“Strength does not come from physical capacity, it comes from indomintable will.”-Gandhi

We all learn about the great nonviolent movements of historic figures like Martin Luther King Jr. and Mahatma Gandhi. How these movements changed history and persevered amidst opposition is eye opening.  The importance of these movements lies within the radical and defining changes they brought about in society.  Through nonviolent tactics both leaders produced prolific and resounding revolutions that we still refer to today.  However, despite being introduced to these movements early on we refuse to accept these teachings, no matter how peaceful and gentle we claim to be.

I wrote a paper on Martin Luther King Jr. when I was entering high school. It is difficult to learn about the history of America without learning about slavery.  It is hard not to see the effects Mahatma Gandhi had on the history of India and Great Britain.  The heights Gandhi’s activities reached are unparalleled and were noticed worldwide, but then what? We watch movies, read books, dwell on quotes, and praise these men, but this is all history; what does it matter now?
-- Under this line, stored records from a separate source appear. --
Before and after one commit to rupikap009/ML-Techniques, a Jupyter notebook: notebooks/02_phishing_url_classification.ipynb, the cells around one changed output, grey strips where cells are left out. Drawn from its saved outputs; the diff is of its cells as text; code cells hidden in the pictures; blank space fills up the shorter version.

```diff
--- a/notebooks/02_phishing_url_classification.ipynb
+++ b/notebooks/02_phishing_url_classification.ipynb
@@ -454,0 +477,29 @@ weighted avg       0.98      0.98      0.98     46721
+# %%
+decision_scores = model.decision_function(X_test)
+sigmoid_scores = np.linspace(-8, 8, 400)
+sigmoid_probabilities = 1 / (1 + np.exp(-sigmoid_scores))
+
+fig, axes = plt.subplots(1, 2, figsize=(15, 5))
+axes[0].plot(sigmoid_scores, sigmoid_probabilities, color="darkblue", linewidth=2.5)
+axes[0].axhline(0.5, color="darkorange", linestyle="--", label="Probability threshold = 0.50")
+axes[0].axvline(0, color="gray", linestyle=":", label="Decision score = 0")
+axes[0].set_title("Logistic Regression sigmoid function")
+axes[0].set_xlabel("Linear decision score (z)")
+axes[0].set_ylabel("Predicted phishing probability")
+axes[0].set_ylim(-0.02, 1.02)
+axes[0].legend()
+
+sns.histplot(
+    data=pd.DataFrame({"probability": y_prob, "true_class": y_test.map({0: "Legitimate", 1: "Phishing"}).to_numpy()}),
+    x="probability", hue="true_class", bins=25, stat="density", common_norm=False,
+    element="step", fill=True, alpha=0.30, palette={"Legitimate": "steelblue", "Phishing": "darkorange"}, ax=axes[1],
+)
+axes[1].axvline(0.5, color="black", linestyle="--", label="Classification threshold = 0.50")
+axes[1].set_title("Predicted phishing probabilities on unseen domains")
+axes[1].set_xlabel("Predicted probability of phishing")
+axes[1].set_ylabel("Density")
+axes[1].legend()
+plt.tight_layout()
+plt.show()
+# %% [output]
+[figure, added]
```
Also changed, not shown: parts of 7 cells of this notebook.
Learning about these movements teaches us how history was formed,

Martin Luther King Jr.

Martin Luther King Jr.

how revolutions were created without weapons, and the force of the multitude.  However there are some lessons that are not taught and less spoken of, lessons that reach far beyond history.  These lessons include how one man can change the world for millions, how a single belief can proliferate, and most importantly, the root of non-violence.

The root of nonviolence lies within us.  Most of us deny living violent lives; we don’t expend force upon anyone, we do not aggressively hit others, nor do we act out in ferocious behaviors. Although aggression, ferociousness, and force are very broad terms they all contain a seed of violence.  The seed of violence is planted within us at a very early age and is given adequate nourishment to grow into very bushy trees.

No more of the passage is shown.